= Beginning of Section =

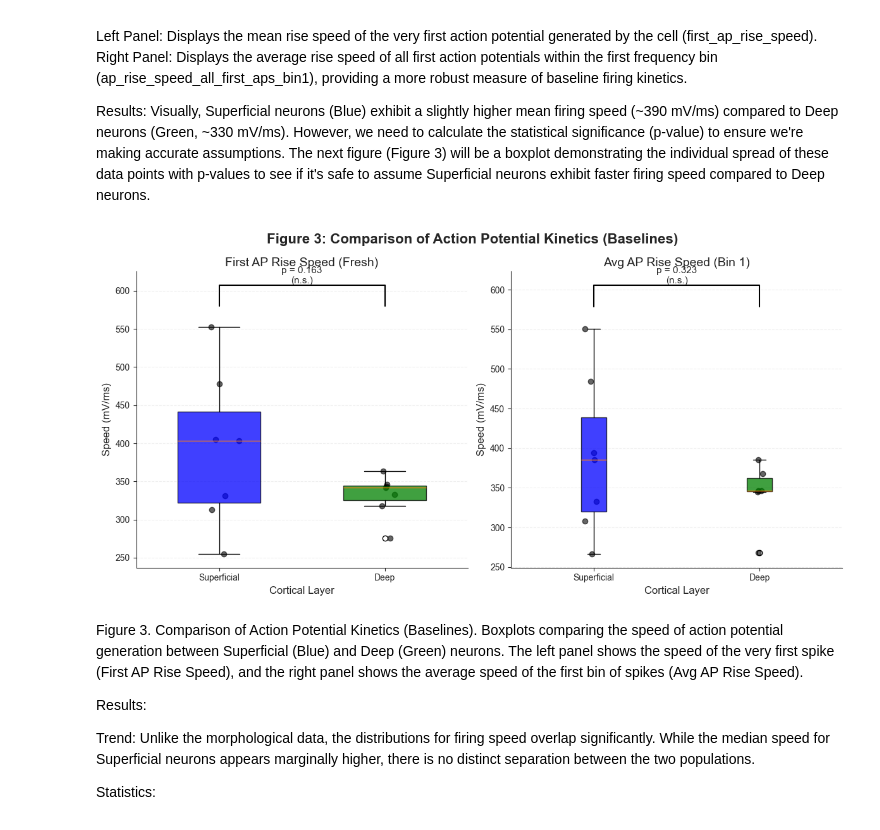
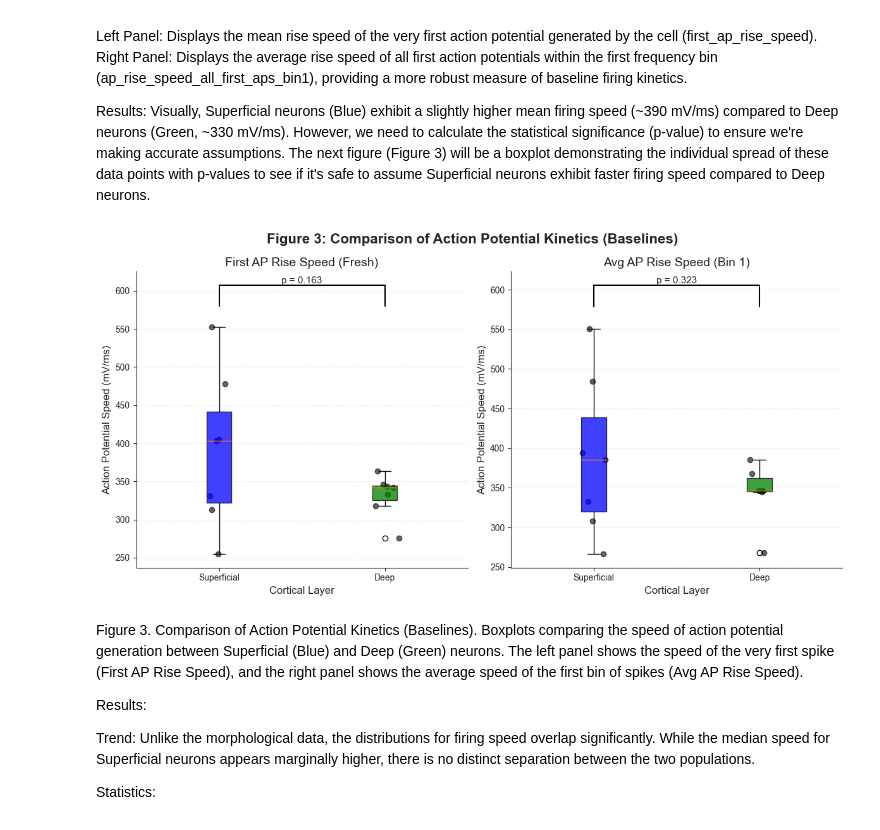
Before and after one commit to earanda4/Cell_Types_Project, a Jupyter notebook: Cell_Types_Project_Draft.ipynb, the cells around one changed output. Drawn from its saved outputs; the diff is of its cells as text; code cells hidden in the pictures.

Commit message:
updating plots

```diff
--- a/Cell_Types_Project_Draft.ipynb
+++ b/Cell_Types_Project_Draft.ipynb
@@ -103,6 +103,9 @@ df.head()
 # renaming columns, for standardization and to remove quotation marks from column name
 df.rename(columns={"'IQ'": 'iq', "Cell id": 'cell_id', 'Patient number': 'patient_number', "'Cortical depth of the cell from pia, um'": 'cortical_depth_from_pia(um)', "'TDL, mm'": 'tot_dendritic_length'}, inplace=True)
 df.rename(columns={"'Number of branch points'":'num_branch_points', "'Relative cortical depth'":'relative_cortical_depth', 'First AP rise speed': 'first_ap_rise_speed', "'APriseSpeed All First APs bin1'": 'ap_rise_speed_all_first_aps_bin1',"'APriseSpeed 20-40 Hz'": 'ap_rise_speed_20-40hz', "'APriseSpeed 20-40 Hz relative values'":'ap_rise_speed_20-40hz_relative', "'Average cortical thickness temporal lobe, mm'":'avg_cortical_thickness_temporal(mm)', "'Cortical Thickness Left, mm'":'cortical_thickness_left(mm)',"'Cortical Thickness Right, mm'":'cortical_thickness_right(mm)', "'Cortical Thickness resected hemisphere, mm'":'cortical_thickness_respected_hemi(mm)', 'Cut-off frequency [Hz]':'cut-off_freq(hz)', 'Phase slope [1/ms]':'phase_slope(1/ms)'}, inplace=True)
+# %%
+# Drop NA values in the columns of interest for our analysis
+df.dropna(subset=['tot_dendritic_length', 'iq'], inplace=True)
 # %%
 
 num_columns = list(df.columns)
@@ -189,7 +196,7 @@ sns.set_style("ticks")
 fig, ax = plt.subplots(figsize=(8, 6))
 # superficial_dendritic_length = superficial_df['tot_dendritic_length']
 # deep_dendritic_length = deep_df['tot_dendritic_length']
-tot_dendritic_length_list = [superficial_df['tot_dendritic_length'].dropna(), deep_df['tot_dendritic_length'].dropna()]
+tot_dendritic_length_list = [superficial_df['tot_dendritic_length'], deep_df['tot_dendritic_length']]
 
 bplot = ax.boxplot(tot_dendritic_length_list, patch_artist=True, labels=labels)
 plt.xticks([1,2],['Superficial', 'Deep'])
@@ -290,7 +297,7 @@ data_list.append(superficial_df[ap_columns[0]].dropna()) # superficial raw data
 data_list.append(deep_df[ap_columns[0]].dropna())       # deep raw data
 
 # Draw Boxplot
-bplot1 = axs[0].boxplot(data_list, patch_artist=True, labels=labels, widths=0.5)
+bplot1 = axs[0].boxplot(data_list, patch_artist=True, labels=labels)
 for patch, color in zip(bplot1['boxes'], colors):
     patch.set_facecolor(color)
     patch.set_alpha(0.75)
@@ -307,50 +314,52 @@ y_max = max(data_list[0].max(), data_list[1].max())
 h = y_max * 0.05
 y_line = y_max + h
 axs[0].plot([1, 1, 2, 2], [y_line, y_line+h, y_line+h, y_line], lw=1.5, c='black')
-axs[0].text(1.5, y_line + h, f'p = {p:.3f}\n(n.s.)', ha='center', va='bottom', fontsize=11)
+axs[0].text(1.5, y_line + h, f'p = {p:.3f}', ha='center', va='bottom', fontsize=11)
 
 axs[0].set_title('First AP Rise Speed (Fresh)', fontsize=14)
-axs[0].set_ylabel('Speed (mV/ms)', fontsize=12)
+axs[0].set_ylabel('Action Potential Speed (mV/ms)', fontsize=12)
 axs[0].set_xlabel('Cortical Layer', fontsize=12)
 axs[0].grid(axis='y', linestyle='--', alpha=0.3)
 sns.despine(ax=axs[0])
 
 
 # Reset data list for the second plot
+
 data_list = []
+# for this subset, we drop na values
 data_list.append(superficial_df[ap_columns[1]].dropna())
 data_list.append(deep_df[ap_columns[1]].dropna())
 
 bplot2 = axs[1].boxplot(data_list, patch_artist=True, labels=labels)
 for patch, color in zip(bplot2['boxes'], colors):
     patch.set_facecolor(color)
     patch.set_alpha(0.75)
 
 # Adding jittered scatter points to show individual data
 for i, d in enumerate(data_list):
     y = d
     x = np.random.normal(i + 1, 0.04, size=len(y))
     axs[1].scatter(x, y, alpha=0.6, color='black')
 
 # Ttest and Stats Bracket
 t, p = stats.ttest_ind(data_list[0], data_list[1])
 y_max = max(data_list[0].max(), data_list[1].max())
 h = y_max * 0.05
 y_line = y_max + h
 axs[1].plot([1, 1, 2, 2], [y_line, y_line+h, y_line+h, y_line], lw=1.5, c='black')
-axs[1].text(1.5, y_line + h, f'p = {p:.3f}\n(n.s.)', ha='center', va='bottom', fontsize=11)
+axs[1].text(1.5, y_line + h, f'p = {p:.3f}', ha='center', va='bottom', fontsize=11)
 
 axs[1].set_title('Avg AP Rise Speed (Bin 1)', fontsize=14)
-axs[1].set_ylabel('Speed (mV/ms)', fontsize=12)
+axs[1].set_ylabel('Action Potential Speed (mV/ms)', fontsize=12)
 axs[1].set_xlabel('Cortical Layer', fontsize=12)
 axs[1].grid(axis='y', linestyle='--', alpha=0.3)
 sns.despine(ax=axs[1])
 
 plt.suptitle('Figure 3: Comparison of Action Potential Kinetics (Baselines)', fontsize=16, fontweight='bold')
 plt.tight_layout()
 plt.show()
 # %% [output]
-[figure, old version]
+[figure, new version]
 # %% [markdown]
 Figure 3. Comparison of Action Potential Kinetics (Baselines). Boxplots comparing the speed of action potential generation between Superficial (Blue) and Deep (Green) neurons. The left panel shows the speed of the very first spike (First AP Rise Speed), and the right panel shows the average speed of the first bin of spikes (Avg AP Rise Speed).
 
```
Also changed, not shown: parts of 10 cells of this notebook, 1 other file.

= End of Section =

What the exercise asks :: Reproduce all of the entries exactly as they appear, though any picture they include must be omitted.

Output for this task ::
Before and after one commit to earanda4/Cell_Types_Project, a Jupyter notebook: Cell_Types_Project_Draft.ipynb, the cells around one changed output. Drawn from its saved outputs; the diff is of its cells as text; code cells hidden in the pictures.

Commit message:
updating plots

```diff
--- a/Cell_Types_Project_Draft.ipynb
+++ b/Cell_Types_Project_Draft.ipynb
@@ -103,6 +103,9 @@ df.head()
 # renaming columns, for standardization and to remove quotation marks from column name
 df.rename(columns={"'IQ'": 'iq', "Cell id": 'cell_id', 'Patient number': 'patient_number', "'Cortical depth of the cell from pia, um'": 'cortical_depth_from_pia(um)', "'TDL, mm'": 'tot_dendritic_length'}, inplace=True)
 df.rename(columns={"'Number of branch points'":'num_branch_points', "'Relative cortical depth'":'relative_cortical_depth', 'First AP rise speed': 'first_ap_rise_speed', "'APriseSpeed All First APs bin1'": 'ap_rise_speed_all_first_aps_bin1',"'APriseSpeed 20-40 Hz'": 'ap_rise_speed_20-40hz', "'APriseSpeed 20-40 Hz relative values'":'ap_rise_speed_20-40hz_relative', "'Average cortical thickness temporal lobe, mm'":'avg_cortical_thickness_temporal(mm)', "'Cortical Thickness Left, mm'":'cortical_thickness_left(mm)',"'Cortical Thickness Right, mm'":'cortical_thickness_right(mm)', "'Cortical Thickness resected hemisphere, mm'":'cortical_thickness_respected_hemi(mm)', 'Cut-off frequency [Hz]':'cut-off_freq(hz)', 'Phase slope [1/ms]':'phase_slope(1/ms)'}, inplace=True)
+# %%
+# Drop NA values in the columns of interest for our analysis
+df.dropna(subset=['tot_dendritic_length', 'iq'], inplace=True)
 # %%
 
 num_columns = list(df.columns)
@@ -189,7 +196,7 @@ sns.set_style("ticks")
 fig, ax = plt.subplots(figsize=(8, 6))
 # superficial_dendritic_length = superficial_df['tot_dendritic_length']
 # deep_dendritic_length = deep_df['tot_dendritic_length']
-tot_dendritic_length_list = [superficial_df['tot_dendritic_length'].dropna(), deep_df['tot_dendritic_length'].dropna()]
+tot_dendritic_length_list = [superficial_df['tot_dendritic_length'], deep_df['tot_dendritic_length']]
 
 bplot = ax.boxplot(tot_dendritic_length_list, patch_artist=True, labels=labels)
 plt.xticks([1,2],['Superficial', 'Deep'])
@@ -290,7 +297,7 @@ data_list.append(superficial_df[ap_columns[0]].dropna()) # superficial raw data
 data_list.append(deep_df[ap_columns[0]].dropna())       # deep raw data
 
 # Draw Boxplot
-bplot1 = axs[0].boxplot(data_list, patch_artist=True, labels=labels, widths=0.5)
+bplot1 = axs[0].boxplot(data_list, patch_artist=True, labels=labels)
 for patch, color in zip(bplot1['boxes'], colors):
     patch.set_facecolor(color)
     patch.set_alpha(0.75)
@@ -307,50 +314,52 @@ y_max = max(data_list[0].max(), data_list[1].max())
 h = y_max * 0.05
 y_line = y_max + h
 axs[0].plot([1, 1, 2, 2], [y_line, y_line+h, y_line+h, y_line], lw=1.5, c='black')
-axs[0].text(1.5, y_line + h, f'p = {p:.3f}\n(n.s.)', ha='center', va='bottom', fontsize=11)
+axs[0].text(1.5, y_line + h, f'p = {p:.3f}', ha='center', va='bottom', fontsize=11)
 
 axs[0].set_title('First AP Rise Speed (Fresh)', fontsize=14)
-axs[0].set_ylabel('Speed (mV/ms)', fontsize=12)
+axs[0].set_ylabel('Action Potential Speed (mV/ms)', fontsize=12)
 axs[0].set_xlabel('Cortical Layer', fontsize=12)
 axs[0].grid(axis='y', linestyle='--', alpha=0.3)
 sns.despine(ax=axs[0])
 
 
 # Reset data list for the second plot
+
 data_list = []
+# for this subset, we drop na values
 data_list.append(superficial_df[ap_columns[1]].dropna())
 data_list.append(deep_df[ap_columns[1]].dropna())
 
 bplot2 = axs[1].boxplot(data_list, patch_artist=True, labels=labels)
 for patch, color in zip(bplot2['boxes'], colors):
     patch.set_facecolor(color)
     patch.set_alpha(0.75)
 
 # Adding jittered scatter points to show individual data
 for i, d in enumerate(data_list):
     y = d
     x = np.random.normal(i + 1, 0.04, size=len(y))
     axs[1].scatter(x, y, alpha=0.6, color='black')
 
 # Ttest and Stats Bracket
 t, p = stats.ttest_ind(data_list[0], data_list[1])
 y_max = max(data_list[0].max(), data_list[1].max())
 h = y_max * 0.05
 y_line = y_max + h
 axs[1].plot([1, 1, 2, 2], [y_line, y_line+h, y_line+h, y_line], lw=1.5, c='black')
-axs[1].text(1.5, y_line + h, f'p = {p:.3f}\n(n.s.)', ha='center', va='bottom', fontsize=11)
+axs[1].text(1.5, y_line + h, f'p = {p:.3f}', ha='center', va='bottom', fontsize=11)
 
 axs[1].set_title('Avg AP Rise Speed (Bin 1)', fontsize=14)
-axs[1].set_ylabel('Speed (mV/ms)', fontsize=12)
+axs[1].set_ylabel('Action Potential Speed (mV/ms)', fontsize=12)
 axs[1].set_xlabel('Cortical Layer', fontsize=12)
 axs[1].grid(axis='y', linestyle='--', alpha=0.3)
 sns.despine(ax=axs[1])
 
 plt.suptitle('Figure 3: Comparison of Action Potential Kinetics (Baselines)', fontsize=16, fontweight='bold')
 plt.tight_layout()
 plt.show()
 # %% [output]
-[figure, old version]
+[figure, new version]
 # %% [markdown]
 Figure 3. Comparison of Action Potential Kinetics (Baselines). Boxplots comparing the speed of action potential generation between Superficial (Blue) and Deep (Green) neurons. The left panel shows the speed of the very first spike (First AP Rise Speed), and the right panel shows the average speed of the first bin of spikes (Avg AP Rise Speed).
 
```
Also changed, not shown: parts of 10 cells of this notebook, 1 other file.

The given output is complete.